Brief — Please copy out the full listing that follows exactly; no picture belongs in the copy.
___
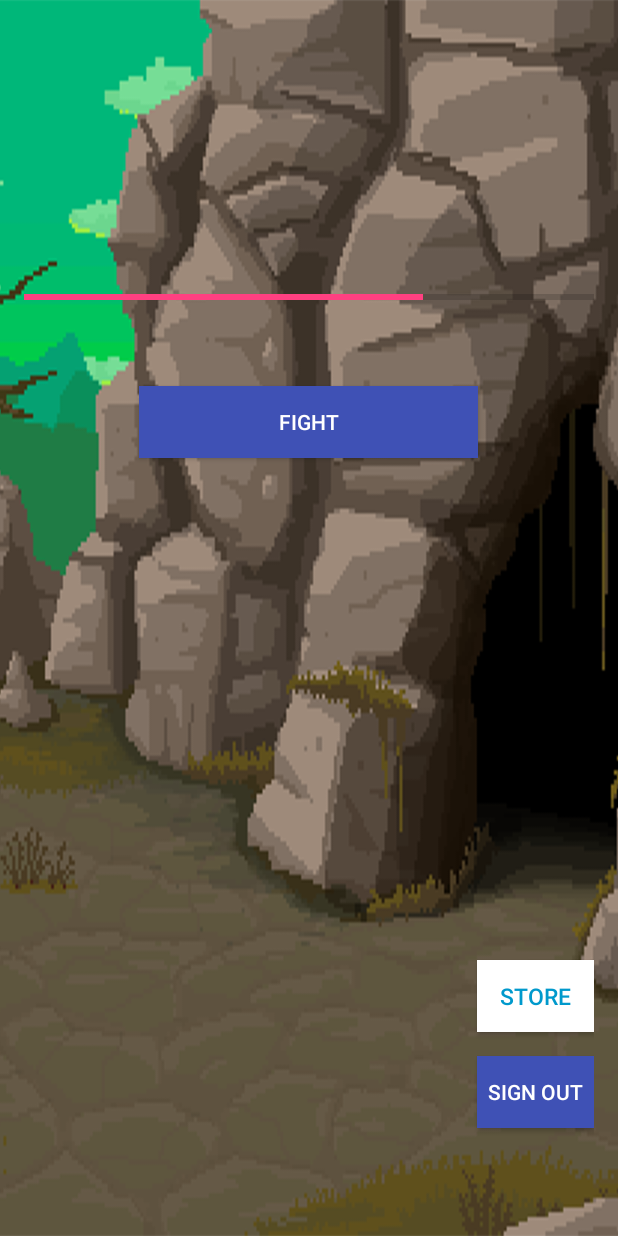
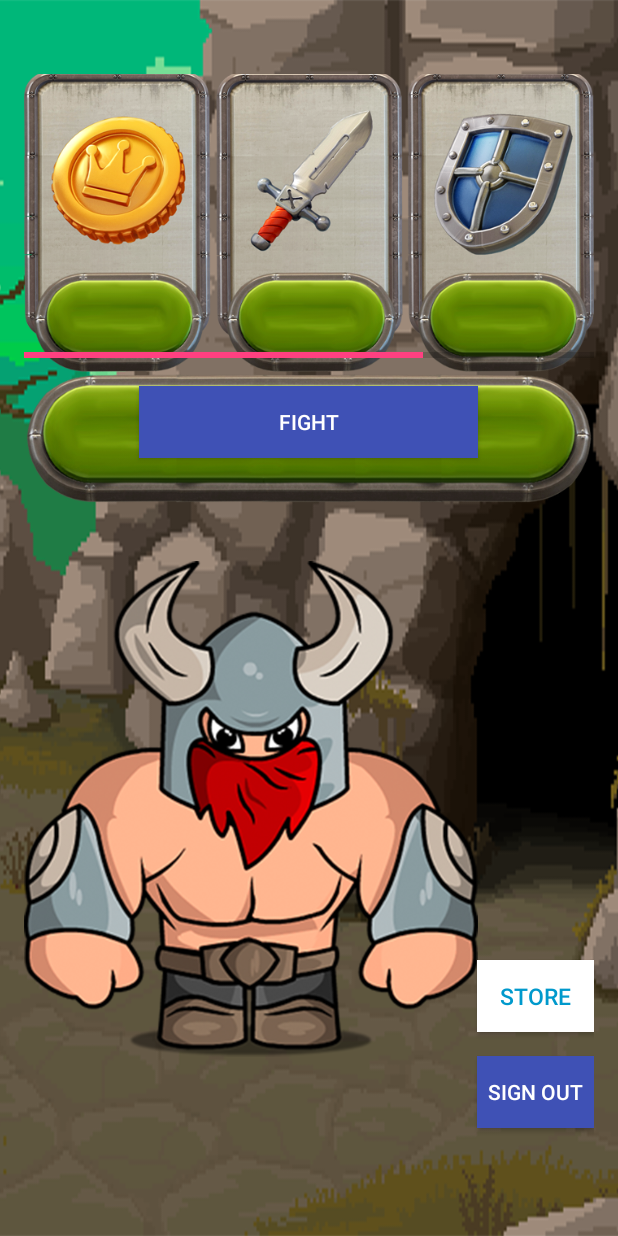
Before and after one commit to kurmorootsi/gamenite, an Android app: the screen it shows after launch once a user with an empty profile is signed in (MainActivity), on a phone screen of 412 x 824 dp. Run offline under Robolectric (Android 15) with nearby library versions, the light colour scheme and no system bars; our stand-ins replace Firebase (no records; nobody signed in at launch, a user with empty details on screens opened directly); libraries missing offline, so code that uses them is left out: com.pusher.pushnotifications; 1 statement that could not run was skipped.

Commit message:
design fixes

```diff
--- a/app/src/main/res/layout/activity_main.xml
+++ b/app/src/main/res/layout/activity_main.xml
@@ -16,16 +16,21 @@
         android:padding="@dimen/activity_horizontal_margin">
 
 
+        <ImageView
+            android:id="@+id/imageView2"
+            android:layout_width="wrap_content"
+            android:layout_height="wrap_content"
+            android:layout_alignParentTop="true"
+            android:layout_centerHorizontal="true"
+            app:srcCompat="@drawable/skills_layer" />
+
         <TextView
             android:id="@+id/gold"
             android:layout_width="50dp"
             android:layout_height="40dp"
-            android:layout_above="@+id/countdown"
-            android:layout_alignParentLeft="true"
-            android:layout_alignParentStart="true"
-            android:layout_marginBottom="-110dp"
-            android:layout_marginLeft="90dp"
-            android:layout_marginStart="90dp"
+            android:layout_alignParentTop="true"
+            android:layout_alignStart="@+id/rollButton"
+            android:layout_marginTop="95dp"
             android:textColor="#FFF"
             android:textSize="22dp"
             tools:layout_editor_absoluteX="100dp"
@@ -106,9 +111,9 @@
             style="?android:attr/progressBarStyleHorizontal"
             android:layout_width="385dp"
             android:layout_height="41dp"
-            android:layout_alignParentTop="true"
+            android:layout_above="@+id/rollButton"
             android:layout_centerHorizontal="true"
-            android:layout_marginTop="161dp"
+            android:layout_marginBottom="-241dp"
             android:progress="70"
             tools:layout_editor_absoluteX="0dp"
             tools:layout_editor_absoluteY="100dp" />
@@ -163,6 +168,14 @@
             android:text="@string/store"
             android:textColor="@android:color/holo_blue_dark" />
 
+        <ImageView
+            android:id="@+id/imageView"
+            android:layout_width="wrap_content"
+            android:layout_height="wrap_content"
+            android:layout_above="@+id/winner"
+            android:layout_alignEnd="@+id/rollButton"
+            app:srcCompat="@drawable/viking" />
+
     </RelativeLayout>
 
 </android.support.design.widget.CoordinatorLayout>
```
___
Your solution —
Before and after one commit to kurmorootsi/gamenite, an Android app: the screen it shows after launch once a user with an empty profile is signed in (MainActivity), on a phone screen of 412 x 824 dp. Run offline under Robolectric (Android 15) with nearby library versions, the light colour scheme and no system bars; our stand-ins replace Firebase (no records; nobody signed in at launch, a user with empty details on screens opened directly); libraries missing offline, so code that uses them is left out: com.pusher.pushnotifications; 1 statement that could not run was skipped.

Commit message:
design fixes

```diff
--- a/app/src/main/res/layout/activity_main.xml
+++ b/app/src/main/res/layout/activity_main.xml
@@ -16,16 +16,21 @@
         android:padding="@dimen/activity_horizontal_margin">
 
 
+        <ImageView
+            android:id="@+id/imageView2"
+            android:layout_width="wrap_content"
+            android:layout_height="wrap_content"
+            android:layout_alignParentTop="true"
+            android:layout_centerHorizontal="true"
+            app:srcCompat="@drawable/skills_layer" />
+
         <TextView
             android:id="@+id/gold"
             android:layout_width="50dp"
             android:layout_height="40dp"
-            android:layout_above="@+id/countdown"
-            android:layout_alignParentLeft="true"
-            android:layout_alignParentStart="true"
-            android:layout_marginBottom="-110dp"
-            android:layout_marginLeft="90dp"
-            android:layout_marginStart="90dp"
+            android:layout_alignParentTop="true"
+            android:layout_alignStart="@+id/rollButton"
+            android:layout_marginTop="95dp"
             android:textColor="#FFF"
             android:textSize="22dp"
             tools:layout_editor_absoluteX="100dp"
@@ -106,9 +111,9 @@
             style="?android:attr/progressBarStyleHorizontal"
             android:layout_width="385dp"
             android:layout_height="41dp"
-            android:layout_alignParentTop="true"
+            android:layout_above="@+id/rollButton"
             android:layout_centerHorizontal="true"
-            android:layout_marginTop="161dp"
+            android:layout_marginBottom="-241dp"
             android:progress="70"
             tools:layout_editor_absoluteX="0dp"
             tools:layout_editor_absoluteY="100dp" />
@@ -163,6 +168,14 @@
             android:text="@string/store"
             android:textColor="@android:color/holo_blue_dark" />
 
+        <ImageView
+            android:id="@+id/imageView"
+            android:layout_width="wrap_content"
+            android:layout_height="wrap_content"
+            android:layout_above="@+id/winner"
+            android:layout_alignEnd="@+id/rollButton"
+            app:srcCompat="@drawable/viking" />
+
     </RelativeLayout>
 
 </android.support.design.widget.CoordinatorLayout>
```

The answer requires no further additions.